> **What you should do**
Scan the entries that follow and copy out every line containing "placeholder".

[Data entries]
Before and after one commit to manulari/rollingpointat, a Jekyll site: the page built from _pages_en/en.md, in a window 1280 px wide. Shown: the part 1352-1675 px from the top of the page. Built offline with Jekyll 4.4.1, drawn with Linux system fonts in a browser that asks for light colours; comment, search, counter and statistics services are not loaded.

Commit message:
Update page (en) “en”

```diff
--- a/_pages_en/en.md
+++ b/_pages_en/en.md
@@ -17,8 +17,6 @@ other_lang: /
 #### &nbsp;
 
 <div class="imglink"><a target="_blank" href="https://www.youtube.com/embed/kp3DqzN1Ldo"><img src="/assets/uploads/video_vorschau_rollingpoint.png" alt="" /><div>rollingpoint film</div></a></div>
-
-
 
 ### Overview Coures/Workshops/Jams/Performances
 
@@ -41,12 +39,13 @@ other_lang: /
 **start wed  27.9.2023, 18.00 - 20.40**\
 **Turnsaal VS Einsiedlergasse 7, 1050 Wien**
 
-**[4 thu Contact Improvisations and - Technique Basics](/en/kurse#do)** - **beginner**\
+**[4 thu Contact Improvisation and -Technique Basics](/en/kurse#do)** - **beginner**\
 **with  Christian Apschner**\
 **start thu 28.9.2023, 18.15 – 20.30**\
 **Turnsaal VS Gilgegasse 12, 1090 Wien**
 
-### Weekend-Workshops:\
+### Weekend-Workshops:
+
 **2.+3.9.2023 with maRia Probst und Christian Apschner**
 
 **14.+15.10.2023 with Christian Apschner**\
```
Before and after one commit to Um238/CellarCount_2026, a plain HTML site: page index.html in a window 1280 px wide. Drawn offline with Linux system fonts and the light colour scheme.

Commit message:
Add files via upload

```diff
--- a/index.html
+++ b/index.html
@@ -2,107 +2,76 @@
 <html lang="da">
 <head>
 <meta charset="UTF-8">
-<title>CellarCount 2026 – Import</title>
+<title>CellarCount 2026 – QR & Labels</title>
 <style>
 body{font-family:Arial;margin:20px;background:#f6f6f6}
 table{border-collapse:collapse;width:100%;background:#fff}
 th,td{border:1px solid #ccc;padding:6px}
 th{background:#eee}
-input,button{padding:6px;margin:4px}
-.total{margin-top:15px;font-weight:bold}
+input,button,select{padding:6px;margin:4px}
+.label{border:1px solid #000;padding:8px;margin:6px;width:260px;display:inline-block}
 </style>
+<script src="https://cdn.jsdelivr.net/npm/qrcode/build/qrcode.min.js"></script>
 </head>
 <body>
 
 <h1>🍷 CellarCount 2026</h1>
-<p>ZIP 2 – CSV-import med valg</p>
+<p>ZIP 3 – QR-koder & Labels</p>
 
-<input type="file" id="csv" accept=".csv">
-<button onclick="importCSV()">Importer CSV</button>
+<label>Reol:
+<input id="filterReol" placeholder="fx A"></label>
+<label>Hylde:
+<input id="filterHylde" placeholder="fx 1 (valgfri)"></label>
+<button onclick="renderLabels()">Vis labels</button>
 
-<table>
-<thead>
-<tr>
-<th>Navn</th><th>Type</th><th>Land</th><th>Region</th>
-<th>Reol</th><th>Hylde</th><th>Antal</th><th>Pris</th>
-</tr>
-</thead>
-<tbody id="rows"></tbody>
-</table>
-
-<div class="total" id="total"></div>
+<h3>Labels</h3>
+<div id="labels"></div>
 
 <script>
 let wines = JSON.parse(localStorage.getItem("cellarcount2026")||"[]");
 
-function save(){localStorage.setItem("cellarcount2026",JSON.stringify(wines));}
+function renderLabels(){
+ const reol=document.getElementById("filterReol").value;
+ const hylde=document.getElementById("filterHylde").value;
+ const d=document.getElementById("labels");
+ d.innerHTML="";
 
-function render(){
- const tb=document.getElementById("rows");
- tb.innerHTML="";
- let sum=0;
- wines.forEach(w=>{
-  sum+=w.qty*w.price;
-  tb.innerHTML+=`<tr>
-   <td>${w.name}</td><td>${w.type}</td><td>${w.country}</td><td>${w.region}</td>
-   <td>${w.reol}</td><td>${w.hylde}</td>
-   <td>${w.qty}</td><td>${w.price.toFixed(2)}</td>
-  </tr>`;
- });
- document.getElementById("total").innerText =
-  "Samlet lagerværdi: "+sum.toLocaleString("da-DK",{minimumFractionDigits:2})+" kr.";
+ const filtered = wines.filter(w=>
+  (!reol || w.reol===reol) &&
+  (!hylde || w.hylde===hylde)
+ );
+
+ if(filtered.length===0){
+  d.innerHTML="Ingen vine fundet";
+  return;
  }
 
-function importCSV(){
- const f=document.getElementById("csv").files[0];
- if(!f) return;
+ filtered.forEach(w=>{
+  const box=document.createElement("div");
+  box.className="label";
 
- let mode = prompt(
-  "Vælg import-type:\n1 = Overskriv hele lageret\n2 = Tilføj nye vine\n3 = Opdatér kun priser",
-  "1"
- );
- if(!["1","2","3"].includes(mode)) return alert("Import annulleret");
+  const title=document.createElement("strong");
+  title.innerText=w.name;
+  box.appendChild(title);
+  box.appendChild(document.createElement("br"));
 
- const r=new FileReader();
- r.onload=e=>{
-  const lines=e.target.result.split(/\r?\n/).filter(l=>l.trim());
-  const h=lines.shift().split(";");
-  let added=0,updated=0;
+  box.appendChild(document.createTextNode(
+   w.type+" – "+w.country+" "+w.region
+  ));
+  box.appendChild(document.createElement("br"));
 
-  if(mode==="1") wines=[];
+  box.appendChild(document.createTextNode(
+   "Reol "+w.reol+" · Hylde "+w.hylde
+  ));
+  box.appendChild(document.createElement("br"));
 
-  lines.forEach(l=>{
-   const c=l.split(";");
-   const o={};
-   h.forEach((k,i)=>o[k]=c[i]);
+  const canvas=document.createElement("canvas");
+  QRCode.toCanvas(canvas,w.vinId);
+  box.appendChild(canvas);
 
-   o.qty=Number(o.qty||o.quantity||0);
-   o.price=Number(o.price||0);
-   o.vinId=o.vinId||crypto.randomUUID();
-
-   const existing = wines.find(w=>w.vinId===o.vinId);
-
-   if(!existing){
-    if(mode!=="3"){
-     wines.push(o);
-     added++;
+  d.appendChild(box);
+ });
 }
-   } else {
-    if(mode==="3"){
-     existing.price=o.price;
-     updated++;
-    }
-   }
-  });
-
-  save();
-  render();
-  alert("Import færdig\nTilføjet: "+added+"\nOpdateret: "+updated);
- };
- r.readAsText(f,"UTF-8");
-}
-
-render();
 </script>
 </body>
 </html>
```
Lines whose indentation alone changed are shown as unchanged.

> **Response below**
+<input id="filterReol" placeholder="fx A"></label>
+<input id="filterHylde" placeholder="fx 1 (valgfri)"></label>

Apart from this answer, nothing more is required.